Print every entry below again exactly as written, skipping the pictures.

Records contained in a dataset
• • •

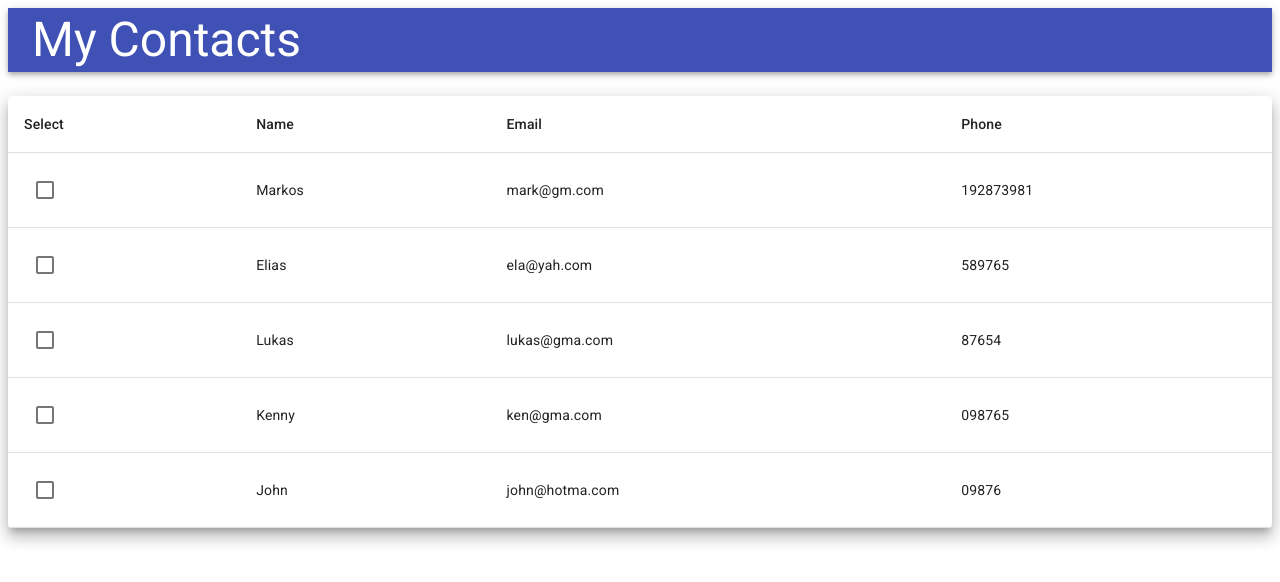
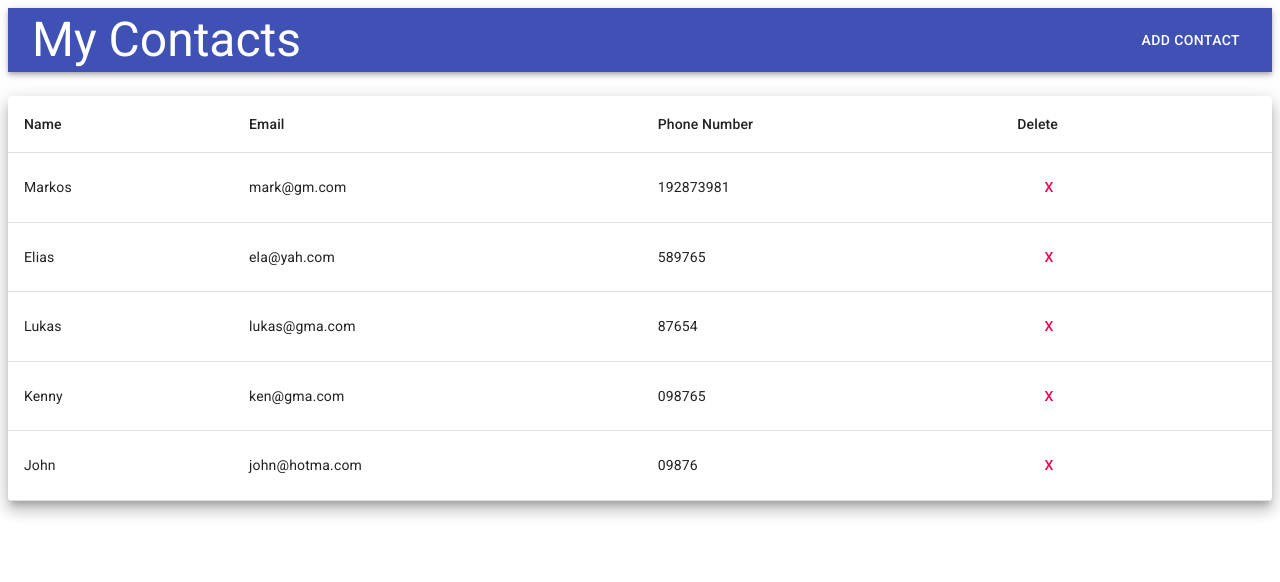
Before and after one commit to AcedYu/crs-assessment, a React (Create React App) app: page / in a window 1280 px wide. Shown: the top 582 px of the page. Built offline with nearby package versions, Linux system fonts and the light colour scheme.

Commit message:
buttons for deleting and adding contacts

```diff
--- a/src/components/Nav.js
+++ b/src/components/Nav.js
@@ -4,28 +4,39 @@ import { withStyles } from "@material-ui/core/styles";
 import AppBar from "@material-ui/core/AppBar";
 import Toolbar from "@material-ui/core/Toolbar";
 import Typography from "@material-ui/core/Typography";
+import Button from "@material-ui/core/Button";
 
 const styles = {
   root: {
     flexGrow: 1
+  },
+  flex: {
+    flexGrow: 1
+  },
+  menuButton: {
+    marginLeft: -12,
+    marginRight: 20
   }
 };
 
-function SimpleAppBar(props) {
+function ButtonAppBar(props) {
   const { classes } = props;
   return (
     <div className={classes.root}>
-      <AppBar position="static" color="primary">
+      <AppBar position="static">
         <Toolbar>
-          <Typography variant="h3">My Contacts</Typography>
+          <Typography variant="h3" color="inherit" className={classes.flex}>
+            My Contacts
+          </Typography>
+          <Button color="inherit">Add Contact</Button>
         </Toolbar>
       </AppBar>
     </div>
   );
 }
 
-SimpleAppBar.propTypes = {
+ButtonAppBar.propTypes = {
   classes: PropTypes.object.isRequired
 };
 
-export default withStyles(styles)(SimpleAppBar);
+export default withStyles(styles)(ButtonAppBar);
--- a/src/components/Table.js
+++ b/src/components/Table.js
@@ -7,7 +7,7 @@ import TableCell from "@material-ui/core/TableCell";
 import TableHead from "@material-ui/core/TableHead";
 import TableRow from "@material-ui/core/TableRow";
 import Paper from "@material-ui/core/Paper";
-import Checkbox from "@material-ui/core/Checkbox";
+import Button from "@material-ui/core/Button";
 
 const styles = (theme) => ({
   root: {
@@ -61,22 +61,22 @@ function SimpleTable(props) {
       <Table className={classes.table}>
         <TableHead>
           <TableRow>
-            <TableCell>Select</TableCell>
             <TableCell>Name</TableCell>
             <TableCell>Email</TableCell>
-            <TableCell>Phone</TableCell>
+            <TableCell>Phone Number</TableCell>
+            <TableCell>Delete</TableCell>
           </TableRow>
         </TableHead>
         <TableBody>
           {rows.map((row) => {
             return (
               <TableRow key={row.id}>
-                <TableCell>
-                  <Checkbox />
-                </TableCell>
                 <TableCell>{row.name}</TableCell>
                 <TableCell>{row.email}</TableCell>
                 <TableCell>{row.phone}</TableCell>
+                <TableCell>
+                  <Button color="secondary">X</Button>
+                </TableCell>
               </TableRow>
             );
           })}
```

• • •

◆ **RESULT OF THIS TASK**:
Before and after one commit to AcedYu/crs-assessment, a React (Create React App) app: page / in a window 1280 px wide. Shown: the top 582 px of the page. Built offline with nearby package versions, Linux system fonts and the light colour scheme.

Commit message:
buttons for deleting and adding contacts

```diff
--- a/src/components/Nav.js
+++ b/src/components/Nav.js
@@ -4,28 +4,39 @@ import { withStyles } from "@material-ui/core/styles";
 import AppBar from "@material-ui/core/AppBar";
 import Toolbar from "@material-ui/core/Toolbar";
 import Typography from "@material-ui/core/Typography";
+import Button from "@material-ui/core/Button";
 
 const styles = {
   root: {
     flexGrow: 1
+  },
+  flex: {
+    flexGrow: 1
+  },
+  menuButton: {
+    marginLeft: -12,
+    marginRight: 20
   }
 };
 
-function SimpleAppBar(props) {
+function ButtonAppBar(props) {
   const { classes } = props;
   return (
     <div className={classes.root}>
-      <AppBar position="static" color="primary">
+      <AppBar position="static">
         <Toolbar>
-          <Typography variant="h3">My Contacts</Typography>
+          <Typography variant="h3" color="inherit" className={classes.flex}>
+            My Contacts
+          </Typography>
+          <Button color="inherit">Add Contact</Button>
         </Toolbar>
       </AppBar>
     </div>
   );
 }
 
-SimpleAppBar.propTypes = {
+ButtonAppBar.propTypes = {
   classes: PropTypes.object.isRequired
 };
 
-export default withStyles(styles)(SimpleAppBar);
+export default withStyles(styles)(ButtonAppBar);
--- a/src/components/Table.js
+++ b/src/components/Table.js
@@ -7,7 +7,7 @@ import TableCell from "@material-ui/core/TableCell";
 import TableHead from "@material-ui/core/TableHead";
 import TableRow from "@material-ui/core/TableRow";
 import Paper from "@material-ui/core/Paper";
-import Checkbox from "@material-ui/core/Checkbox";
+import Button from "@material-ui/core/Button";
 
 const styles = (theme) => ({
   root: {
@@ -61,22 +61,22 @@ function SimpleTable(props) {
       <Table className={classes.table}>
         <TableHead>
           <TableRow>
-            <TableCell>Select</TableCell>
             <TableCell>Name</TableCell>
             <TableCell>Email</TableCell>
-            <TableCell>Phone</TableCell>
+            <TableCell>Phone Number</TableCell>
+            <TableCell>Delete</TableCell>
           </TableRow>
         </TableHead>
         <TableBody>
           {rows.map((row) => {
             return (
               <TableRow key={row.id}>
-                <TableCell>
-                  <Checkbox />
-                </TableCell>
                 <TableCell>{row.name}</TableCell>
                 <TableCell>{row.email}</TableCell>
                 <TableCell>{row.phone}</TableCell>
+                <TableCell>
+                  <Button color="secondary">X</Button>
+                </TableCell>
               </TableRow>
             );
           })}
```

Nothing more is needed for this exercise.